Two stories sort of jumped out in the "most disturbing" category, "A Night in a Cathedral" and "The Picture on the Wall." In the first a young officer becomes "obsessed" with a young woman who lives with her father near his regiment's barracks to the point that he follows her every evening as she enters a "gothic" cathedral for Evensong. He does this for months on end, hiding in the shadows to prevent being observed. One night, not feeling well while "inhaling one knew not what foul vapours" he faints, only to find himself completely alone, locked inside the the cathedral, and realizes he must stay there until the morning, in the dark with no light. It's then that he notices the waters rising over the floors ... "The Picture on the Wall" begins as a young woman refuses to give the man who loves her a specific wedding date, for reasons she will not reveal. Eventually though she takes him home to meet her father, who not only seems hostile towards him but also puts him in a certain room of the house for his stay. This is another one where I thought I could guess the ending, but I was (happy to be) very, very mistaken.

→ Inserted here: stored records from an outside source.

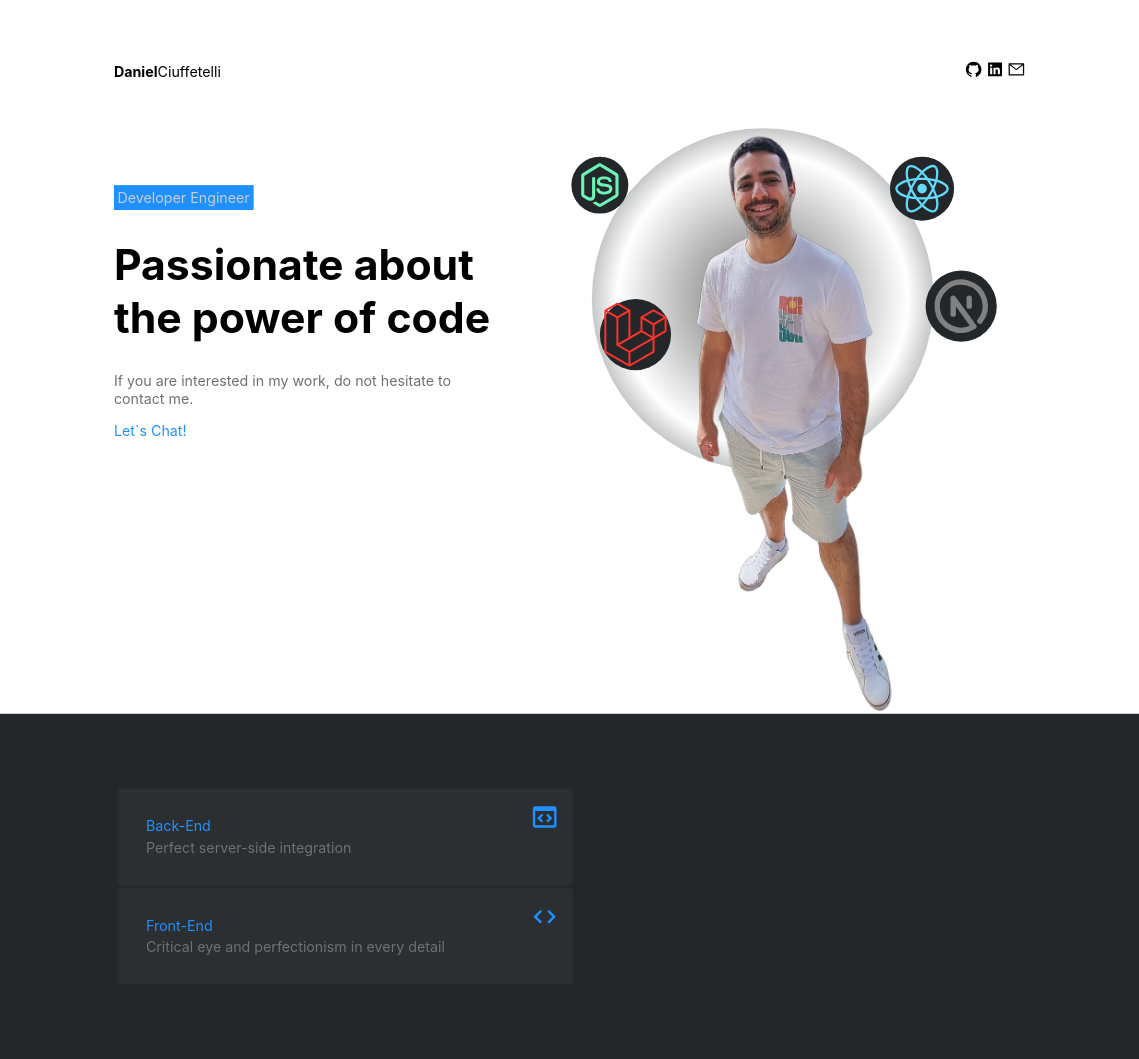
Repository: ciuffetelli/portfolio
Page: /
An editor plug-in stored every save of this project. The page is shown before and after the next save, followed by the edit.
The browser window is 1280 px wide. The pictures show the whole page, at 89% of full size.
The project was rebuilt for these pictures with package versions that can differ from the ones it lists, and the page was loaded fresh each time. The framework's server and built-in components were replaced by stand-ins that run in the browser. Also part of the build but not shown: next.config.js, Components/Accordion/AccordionItem.tsx.

Above is the page before, as saved 2022-12-06 07:26:39.

After the next save:
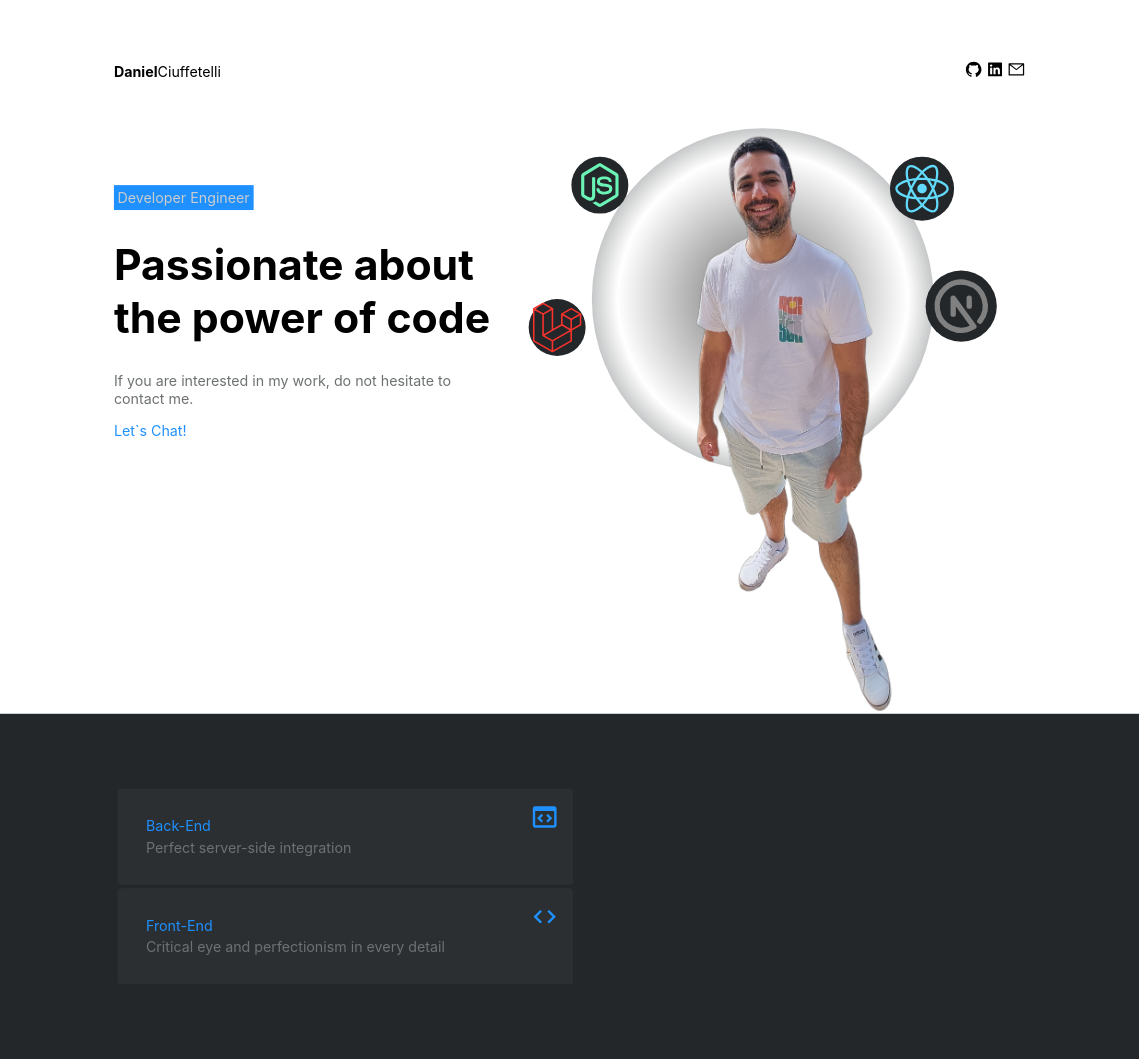
Saved 18 s later.
--- a/Components/Hero.tsx
+++ b/Components/Hero.tsx
@@ -19,7 +19,7 @@
                 <Tech top={2} left={5} width={4} height={4}><NodeJs /></Tech>
                 <Tech top={2} right={5} width={4.5} height={4.5}><React /></Tech>
                 <Tech top={10} right={2} width={5} height={5}><Next /></Tech>
-                <Tech top={12} left={7} width={5} height={5}><Laravel /></Tech>
+                <Tech top={12} left={2} width={4} height={4}><Laravel /></Tech>
             </RightSide>
         </Container>
     )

There are still another half dozen or so stories remaining in this volume , along with a number of poems; the final section of the book includes other short writings, including a "weird tale," by the author, a "chat" with Tynan, and a brief anecdote about fantasy author Lord Dunsany. All in all it's a fine and engrossing collection; and while not unexpectedly some stories worked better for me than others, it was still a great pleasure to read and to lose myself in this author's strange tales. Leave it until the end, but do not miss the great introduction by Peter Bell. I'll happily recommend this book to others who enjoy finding new (old) authors, women writers whose work has sadly sank into obscurity, and to those readers who are fans of older Irish fiction and folklore as well. And it's from Swan River Press, which has provided me with hours and hours of great reading time over the last few years, so you know it's going to be good.